> [RECORDS FOR PROCESSING]
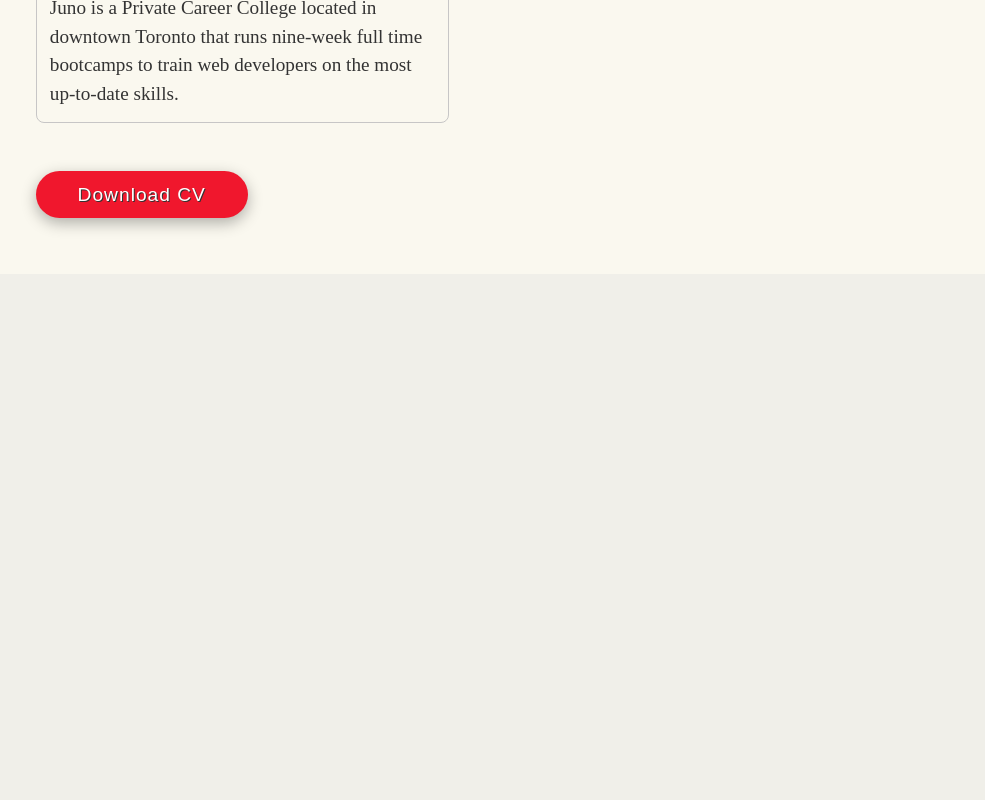
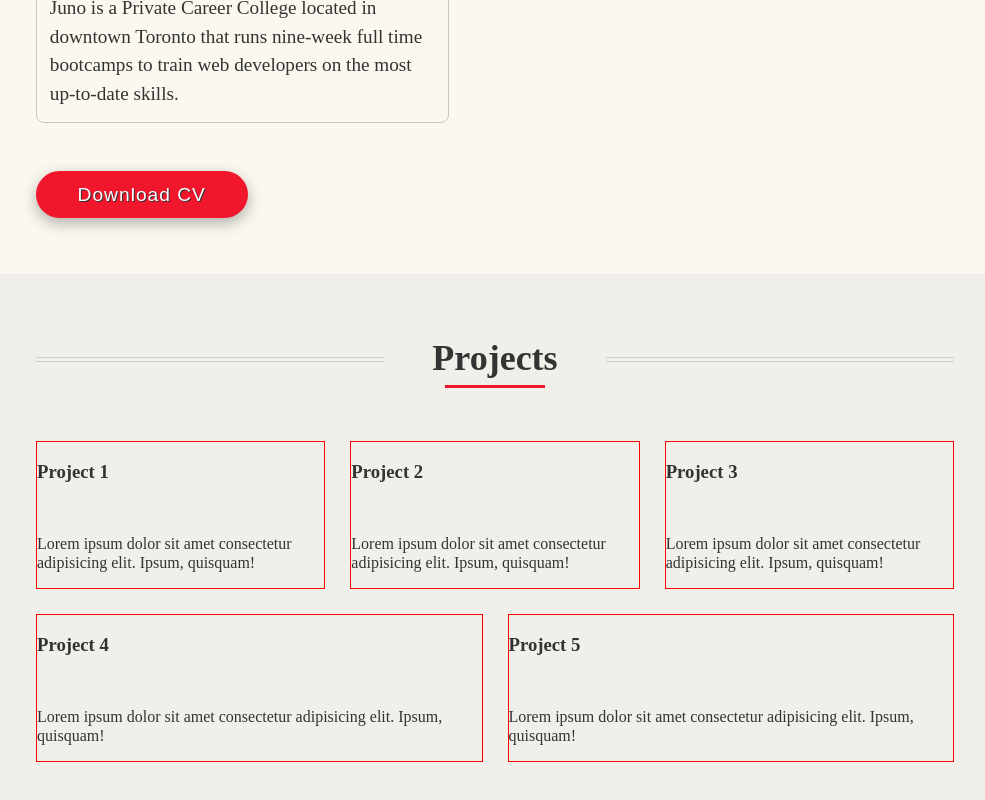
Before and after one commit to Jon-Ledo/react-portfolio-site, a React (Create React App) app: page / in a window 1280 px wide. Shown: the part 3012-3812 px from the top of the page, without its empty margins (275-1260 px from the left). Before the commit the page ends 3286 px from the top, so only its background shows below. Built offline with nearby package versions, Linux system fonts and the light colour scheme.

Commit message:
Just the basic setup for the projects section. Still need to decide how I want to show the information on the page, and which projects to choose.

```diff
--- a/src/App.css
+++ b/src/App.css
@@ -5,3 +5,4 @@
 @import './styles/about.css';
 @import './styles/resume.css';
 @import './styles/card.css';
+@import './styles/projects.css';
--- a/src/App.js
+++ b/src/App.js
@@ -2,6 +2,7 @@
 import Home from './pages/Home'
 import About from './pages/About'
 import Resume from './pages/Resume'
+import Projects from './pages/Projects'
 
 import './App.css'
 
@@ -15,6 +16,7 @@
           <Home />
           <About />
           <Resume />
+          <Projects />
         </div>
       </div>
     </div>
--- a/src/pages/Projects.jsx
+++ b/src/pages/Projects.jsx
@@ -1,8 +1,59 @@
 const Projects = () => {
   return (
-    <div className="">Projects</div>
+    <section id='projects' className='projects'>
+      <div className='page-wrapper'>
+        <div className='title-container'>
+          <div className='bars'></div>
+          <h2>Projects</h2>
+          <div className='bars'></div>
+        </div>
+        <span className='underline'></span>
+
+        <div className='projects__container'>
+          <div className='project'>
+            <h3>Project 1</h3>
+            <img src='' alt='' />
+            <p>
+              Lorem ipsum dolor sit amet consectetur adipisicing elit. Ipsum,
+              quisquam!
+            </p>
+          </div>
+          <div className='project'>
+            <h3>Project 2</h3>
+            <img src='' alt='' />
+            <p>
+              Lorem ipsum dolor sit amet consectetur adipisicing elit. Ipsum,
+              quisquam!
+            </p>
+          </div>
+          <div className='project'>
+            <h3>Project 3</h3>
+            <img src='' alt='' />
+            <p>
+              Lorem ipsum dolor sit amet consectetur adipisicing elit. Ipsum,
+              quisquam!
+            </p>
+          </div>
+          <div className='project'>
+            <h3>Project 4</h3>
+            <img src='' alt='' />
+            <p>
+              Lorem ipsum dolor sit amet consectetur adipisicing elit. Ipsum,
+              quisquam!
+            </p>
+          </div>
+          <div className='project'>
+            <h3>Project 5</h3>
+            <img src='' alt='' />
+            <p>
+              Lorem ipsum dolor sit amet consectetur adipisicing elit. Ipsum,
+              quisquam!
+            </p>
+          </div>
+        </div>
+      </div>
+    </section>
   )
 }
 
-
 export default Projects
--- a/src/styles/general.css
+++ b/src/styles/general.css
@@ -63,7 +63,9 @@
 }
 
 .title-container > h2 {
+  font-size: 2.25rem;
   padding: 0 3rem;
+  margin: 0;
 }
 
 .bars {
--- /dev/null
+++ b/src/styles/projects.css
@@ -0,0 +1,16 @@
+.projects {
+  padding: 4rem 0;
+}
+
+.projects__container {
+  display: flex;
+  flex-wrap: wrap;
+  gap: 25px;
+  padding-top: 3rem;
+}
+
+.project {
+  width: 30%;
+  flex-grow: 1;
+  border: 1px solid red;
+}
```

> [PROBLEM REQUIREMENTS] Leave the pictures aside and give the records above back word for word.

> [EXERCISE OUTPUT]
Before and after one commit to Jon-Ledo/react-portfolio-site, a React (Create React App) app: page / in a window 1280 px wide. Shown: the part 3012-3812 px from the top of the page, without its empty margins (275-1260 px from the left). Before the commit the page ends 3286 px from the top, so only its background shows below. Built offline with nearby package versions, Linux system fonts and the light colour scheme.

Commit message:
Just the basic setup for the projects section. Still need to decide how I want to show the information on the page, and which projects to choose.

```diff
--- a/src/App.css
+++ b/src/App.css
@@ -5,3 +5,4 @@
 @import './styles/about.css';
 @import './styles/resume.css';
 @import './styles/card.css';
+@import './styles/projects.css';
--- a/src/App.js
+++ b/src/App.js
@@ -2,6 +2,7 @@
 import Home from './pages/Home'
 import About from './pages/About'
 import Resume from './pages/Resume'
+import Projects from './pages/Projects'
 
 import './App.css'
 
@@ -15,6 +16,7 @@
           <Home />
           <About />
           <Resume />
+          <Projects />
         </div>
       </div>
     </div>
--- a/src/pages/Projects.jsx
+++ b/src/pages/Projects.jsx
@@ -1,8 +1,59 @@
 const Projects = () => {
   return (
-    <div className="">Projects</div>
+    <section id='projects' className='projects'>
+      <div className='page-wrapper'>
+        <div className='title-container'>
+          <div className='bars'></div>
+          <h2>Projects</h2>
+          <div className='bars'></div>
+        </div>
+        <span className='underline'></span>
+
+        <div className='projects__container'>
+          <div className='project'>
+            <h3>Project 1</h3>
+            <img src='' alt='' />
+            <p>
+              Lorem ipsum dolor sit amet consectetur adipisicing elit. Ipsum,
+              quisquam!
+            </p>
+          </div>
+          <div className='project'>
+            <h3>Project 2</h3>
+            <img src='' alt='' />
+            <p>
+              Lorem ipsum dolor sit amet consectetur adipisicing elit. Ipsum,
+              quisquam!
+            </p>
+          </div>
+          <div className='project'>
+            <h3>Project 3</h3>
+            <img src='' alt='' />
+            <p>
+              Lorem ipsum dolor sit amet consectetur adipisicing elit. Ipsum,
+              quisquam!
+            </p>
+          </div>
+          <div className='project'>
+            <h3>Project 4</h3>
+            <img src='' alt='' />
+            <p>
+              Lorem ipsum dolor sit amet consectetur adipisicing elit. Ipsum,
+              quisquam!
+            </p>
+          </div>
+          <div className='project'>
+            <h3>Project 5</h3>
+            <img src='' alt='' />
+            <p>
+              Lorem ipsum dolor sit amet consectetur adipisicing elit. Ipsum,
+              quisquam!
+            </p>
+          </div>
+        </div>
+      </div>
+    </section>
   )
 }
 
-
 export default Projects
--- a/src/styles/general.css
+++ b/src/styles/general.css
@@ -63,7 +63,9 @@
 }
 
 .title-container > h2 {
+  font-size: 2.25rem;
   padding: 0 3rem;
+  margin: 0;
 }
 
 .bars {
--- /dev/null
+++ b/src/styles/projects.css
@@ -0,0 +1,16 @@
+.projects {
+  padding: 4rem 0;
+}
+
+.projects__container {
+  display: flex;
+  flex-wrap: wrap;
+  gap: 25px;
+  padding-top: 3rem;
+}
+
+.project {
+  width: 30%;
+  flex-grow: 1;
+  border: 1px solid red;
+}
```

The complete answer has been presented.